12 Rules for Spiritual Wisdom

Twelve Rules of Spiritual Wisdom

  1. God wants spiritual fruit, not religious nuts.
  2. There is no key to happiness. The door is always open.
  3. Silence is often misinterpreted, but never misquoted.
  4. Dear God, I have a problem, it’s me.
  5. Laugh every day, it’s like inner jogging.
  6. Blessed are the flexible for they shall not be bent out of shape.
  7. The most important things in your home are the people.
  8. As a child of God, prayer is kind of like calling home.
  9. He who dies with the most toys is still dead.
  10. It’s all right to sit on your pity pot every now and again. Just be sure to flush when you are done.
  11. Surviving and living your life successfully requires courage. The goals and dreams you’re seeking require courage and risk taking.
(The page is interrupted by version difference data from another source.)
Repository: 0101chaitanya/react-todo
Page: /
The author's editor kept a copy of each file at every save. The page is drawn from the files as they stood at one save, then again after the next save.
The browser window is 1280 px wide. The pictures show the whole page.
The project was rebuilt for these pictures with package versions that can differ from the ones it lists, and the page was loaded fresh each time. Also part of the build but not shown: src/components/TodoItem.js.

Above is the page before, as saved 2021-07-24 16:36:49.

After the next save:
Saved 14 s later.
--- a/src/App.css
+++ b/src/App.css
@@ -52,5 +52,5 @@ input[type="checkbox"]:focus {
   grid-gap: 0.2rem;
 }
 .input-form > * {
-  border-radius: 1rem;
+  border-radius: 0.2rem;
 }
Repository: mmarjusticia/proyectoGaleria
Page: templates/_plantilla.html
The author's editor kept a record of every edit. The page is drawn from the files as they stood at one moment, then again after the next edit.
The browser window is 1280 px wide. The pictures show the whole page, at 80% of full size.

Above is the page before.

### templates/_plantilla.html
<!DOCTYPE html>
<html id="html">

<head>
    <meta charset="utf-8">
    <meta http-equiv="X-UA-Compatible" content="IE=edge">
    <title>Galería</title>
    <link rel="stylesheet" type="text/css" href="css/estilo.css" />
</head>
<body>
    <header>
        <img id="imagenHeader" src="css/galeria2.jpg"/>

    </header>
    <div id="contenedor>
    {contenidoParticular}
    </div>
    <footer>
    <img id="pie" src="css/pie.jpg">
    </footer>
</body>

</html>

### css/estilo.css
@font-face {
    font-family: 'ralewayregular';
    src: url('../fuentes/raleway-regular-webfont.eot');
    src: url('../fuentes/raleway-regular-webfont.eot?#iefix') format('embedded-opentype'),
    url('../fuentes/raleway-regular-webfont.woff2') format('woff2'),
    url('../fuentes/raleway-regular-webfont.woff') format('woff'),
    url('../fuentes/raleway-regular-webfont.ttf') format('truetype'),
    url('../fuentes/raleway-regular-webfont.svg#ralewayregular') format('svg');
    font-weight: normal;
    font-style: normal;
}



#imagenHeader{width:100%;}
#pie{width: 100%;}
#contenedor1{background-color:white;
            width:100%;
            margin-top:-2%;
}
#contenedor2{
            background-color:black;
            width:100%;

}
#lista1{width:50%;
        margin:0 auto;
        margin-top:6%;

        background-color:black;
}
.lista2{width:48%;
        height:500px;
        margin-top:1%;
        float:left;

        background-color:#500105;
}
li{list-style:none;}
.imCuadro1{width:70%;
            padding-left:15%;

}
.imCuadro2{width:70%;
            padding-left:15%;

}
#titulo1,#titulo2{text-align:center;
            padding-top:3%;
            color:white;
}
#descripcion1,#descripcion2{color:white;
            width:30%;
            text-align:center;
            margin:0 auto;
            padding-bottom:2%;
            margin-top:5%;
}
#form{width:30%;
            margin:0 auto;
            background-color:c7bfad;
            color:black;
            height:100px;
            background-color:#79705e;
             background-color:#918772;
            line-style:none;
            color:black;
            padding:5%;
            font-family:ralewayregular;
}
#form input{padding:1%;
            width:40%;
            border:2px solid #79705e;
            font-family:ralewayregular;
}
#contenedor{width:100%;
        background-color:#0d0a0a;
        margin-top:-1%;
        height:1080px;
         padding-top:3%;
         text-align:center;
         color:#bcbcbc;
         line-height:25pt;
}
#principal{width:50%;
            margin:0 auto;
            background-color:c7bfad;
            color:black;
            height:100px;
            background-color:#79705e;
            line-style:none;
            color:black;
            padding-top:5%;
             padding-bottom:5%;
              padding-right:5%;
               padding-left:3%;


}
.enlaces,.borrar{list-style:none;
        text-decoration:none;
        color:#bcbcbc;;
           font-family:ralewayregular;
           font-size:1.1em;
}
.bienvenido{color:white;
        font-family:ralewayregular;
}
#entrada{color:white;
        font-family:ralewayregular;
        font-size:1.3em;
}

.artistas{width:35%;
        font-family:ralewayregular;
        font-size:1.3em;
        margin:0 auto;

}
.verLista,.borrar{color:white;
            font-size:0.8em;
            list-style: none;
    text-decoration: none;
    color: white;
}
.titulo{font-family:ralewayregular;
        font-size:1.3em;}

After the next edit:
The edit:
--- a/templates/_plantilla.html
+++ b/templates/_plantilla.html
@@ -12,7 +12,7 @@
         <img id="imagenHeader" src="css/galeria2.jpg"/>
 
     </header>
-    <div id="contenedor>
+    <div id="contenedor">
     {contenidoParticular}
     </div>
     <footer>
Learn from the turtle, it only makes progress when it sticks out it’s neck.
  12. Be more concerned with your character than your reputation, because your character is what you really are, while your reputation is merely what others think you are.

This message is available online at http://www.WantToKnow.info/spiritualwisdom

Foods To Lift or Lower Your Mood

We are always eating – sometimes once  day, sometimes six times a day or even more.  Food has a major impact on how our day is lived – sometimes we feel great with energy to spare and then again we barely can get out of bed – we’re just too tired.

Most of us don’t make the connection between what we eat and how we feel – what is our mood like?  Researchers have shown over the past decades that what we eat can and does effect our moods.  Did you know that eating a diet high in carbohydrates, fats and sugars is the greatest sapper of our energy and also is most closely related to depression.

We know we don’t suffer from a Prozac deficiency but many of us suffer from an energy deficiency.  And we want to change that.

Here are a few foods that can help you improve your level of energy and your mood.

First, the fats.  We need both EPA (eicosapentaenoic) and DHA (docosahexaenoic acid) in the foods we eat because our bodies do not make these essential omega-3 fats.  They are anti-inflammatory, antioxidants and help build stronger cell membranes, especially in the brain.  Eating 4 ozs. of fish, especially wild caught Alaskan Salmon, will provide you with up to 1700 mg of omega-3 oils that can ward off depression and anxiety.  This was supported by an Ohio State University study of 68 healthy medical students.

Other protein sources of good omega-3s are grass-fed beef and lamb, and wild game.  The recommended amount is 3 – 4 ozs three to four times a week.  This meat can provide the amino acid building blocks needed by our bodies to help produce neurotransmitters that help keep us happy.

A particularly important amino acid is tyrosine, its a precursor to dopamine and helps generate higher levels of energy.  Some foods that are rich in this amino acid are whey protein powder, cottage cheese, beans, peas and an old standby – skinless chicken breast.

We will explore more of the foods that can contribute to your sense of well-being in my next post.  For now remember Eat to Live NOT Live to Eat.  Dr. Reenah